Jennifer Hill, the associate director of the Great Lakes Regional Center for the National Wildlife Federation, told reporters that several states are considering “do not eat” advisories. It is a step that could prove detrimental as winter settles in and that meat is required; not a luxury.
“The fact there is an additional threat to the wildlife – the game that people are going out to hunt and fish – is a threat to those industries, and how people think about hunting and fishing,” she said.
PFAs are introduced into the environment through industrial waste.
The chemicals are used non-stick cooking applications like Teflon. The National Library of Medicine and its National Center for Biotechnology Information indicates it is found extensively in Scotchguard. It is also a major component in firefighting foam, and clothing. Often PFAs-laced waste will be applied to fields as fertilizer or used in compost. As ‘forever chemicals’ they become part of the lifecycle. Animals will eat the crops, or fish exist in the tainted waters, are exposed.
“You go from hours for the female rat, to days for the male rat, to months for the monkey, to almost four years in humans,” Jennifer Seed, a branch chief with the EPA Office of Pollution Prevention and Toxics told the NCBI.
The Agency for Toxic Substances and Disease Registry said that humans may react differently than animals.

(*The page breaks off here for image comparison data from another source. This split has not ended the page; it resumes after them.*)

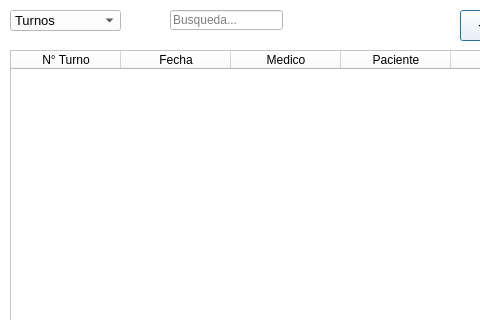
First picture: the form in View/vistaTurnos.ui, repository BermudezK/consultsoft, before the edit; both pictures show x 0 to 480 and y 0 to 320 of the 600 by 560 pixel window.
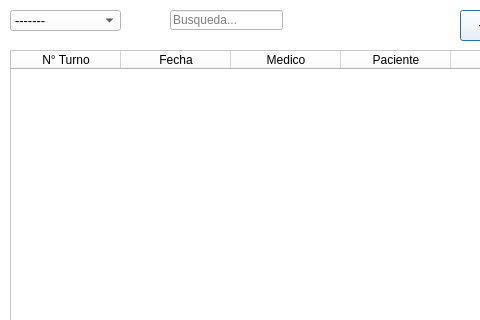
Second picture: the form after the edit. Icons and pictures are not drawn.

Commit message: Filtro de inicio agregado

The edit to the form file:
```diff
--- a/View/vistaTurnos.ui
+++ b/View/vistaTurnos.ui
@@ -137,6 +137,11 @@
      <pointsize>10</pointsize>
     </font>
    </property>
+   <item>
+    <property name="text">
+     <string>-------</string>
+    </property>
+   </item>
    <item>
     <property name="text">
      <string>Turnos</string>
```
The commit also changes 2 other files.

It added that there are overlaps.
“Animal studies have found that PFAS can cause damage to the liver and the immune system,” it reported. “PFAS have also caused low birth weight, birth defects, delayed development, and newborn deaths in lab animals.”

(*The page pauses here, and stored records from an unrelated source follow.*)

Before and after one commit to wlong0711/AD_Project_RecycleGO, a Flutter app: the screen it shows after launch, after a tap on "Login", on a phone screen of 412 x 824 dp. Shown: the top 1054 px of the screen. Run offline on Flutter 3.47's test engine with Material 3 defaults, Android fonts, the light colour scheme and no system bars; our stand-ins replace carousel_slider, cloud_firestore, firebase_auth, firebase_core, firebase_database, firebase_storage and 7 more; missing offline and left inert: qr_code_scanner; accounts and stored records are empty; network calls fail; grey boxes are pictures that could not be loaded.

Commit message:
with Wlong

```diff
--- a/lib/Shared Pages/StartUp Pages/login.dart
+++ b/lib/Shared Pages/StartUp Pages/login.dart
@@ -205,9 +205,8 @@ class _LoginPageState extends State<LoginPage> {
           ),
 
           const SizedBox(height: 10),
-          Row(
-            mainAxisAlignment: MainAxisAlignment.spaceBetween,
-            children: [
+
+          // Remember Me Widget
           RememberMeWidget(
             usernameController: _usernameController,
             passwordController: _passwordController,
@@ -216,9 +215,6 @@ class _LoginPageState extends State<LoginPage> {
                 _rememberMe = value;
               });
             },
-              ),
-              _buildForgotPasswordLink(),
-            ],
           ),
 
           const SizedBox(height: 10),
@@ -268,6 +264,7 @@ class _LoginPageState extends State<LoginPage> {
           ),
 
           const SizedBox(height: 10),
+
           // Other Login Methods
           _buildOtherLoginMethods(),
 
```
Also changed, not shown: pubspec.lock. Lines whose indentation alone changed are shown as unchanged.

David Trahan, the executive director of the Sportsman’s Alliance of Maine, said that controlling the problem is paramount. The combination of ‘do not eat’ orders and awareness of PFAs — without resolution — can be crippling.
While it may be a secondary concern to sustenance, overpopulation of game animals as well as the revenue that comes with hunting for sport can be lost.

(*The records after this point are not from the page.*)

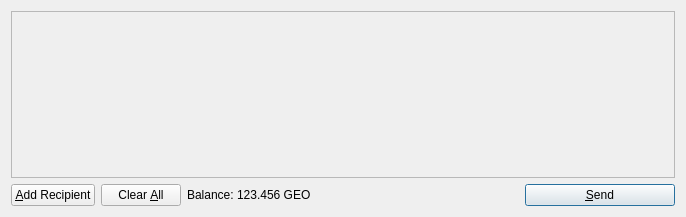
The window that src/qt/forms/sendcoinsdialog.ui (tretikoff/unitcurrency) describes before a commit, drawn with Qt 5.
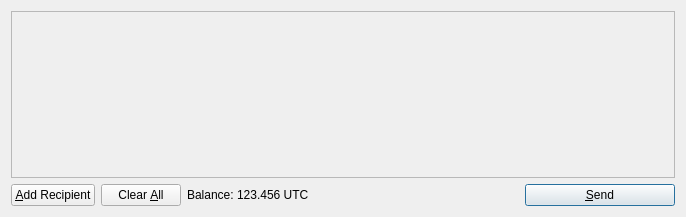
The same window after the commit. Icons and pictures are not drawn.

What changed in the file:
```diff
--- a/src/qt/forms/sendcoinsdialog.ui
+++ b/src/qt/forms/sendcoinsdialog.ui
@@ -119,7 +119,7 @@
           <cursorShape>IBeamCursor</cursorShape>
          </property>
          <property name="text">
-          <string>123.456 GEO</string>
+          <string>123.456 UTC</string>
          </property>
          <property name="textInteractionFlags">
           <set>Qt::LinksAccessibleByMouse|Qt::TextSelectableByKeyboard|Qt::TextSelectableByMouse</set>
```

“If people are unwilling to hunt and fish, how are we going to manage those species?” he asked, adding, “You’re getting it in your water, you’re getting it in your food, you’re getting it in wild game.”
Expanded legislation may be coming.
Officials in Maine recently passed legislation that will require manufacturers to report use of PFAs. It also requires all businesses to phase out PFAs completely by 2030. Likewise, California passed a bill that bans the chemicals from the cosmetics that are sold in the state. It is a bill that can extend outside California and put pressures on manufactures looking to still sell in the market. Additionally, more than 20 other states have proposed or adopted limits for PFAs in drinking water
Michigan had to issue its first ‘do not eat’ in 2018. It was targeted for for deer harvested in and around Oscoda Township. A small outpost on Lake Huron that sits midway between Detroit and the Canadian border.
Wisconsin has placed a ‘do not eat’ advisory on deer liver around Marinette. A city that is about 55 miles away from Green Bay.
The Florida International University Institute of Environment detected PFAS in every oyster it sampled from around the state.
Experts believe that additional testing will only find that the chemicals are present in other animals, specifically listing wild turkeys and fish.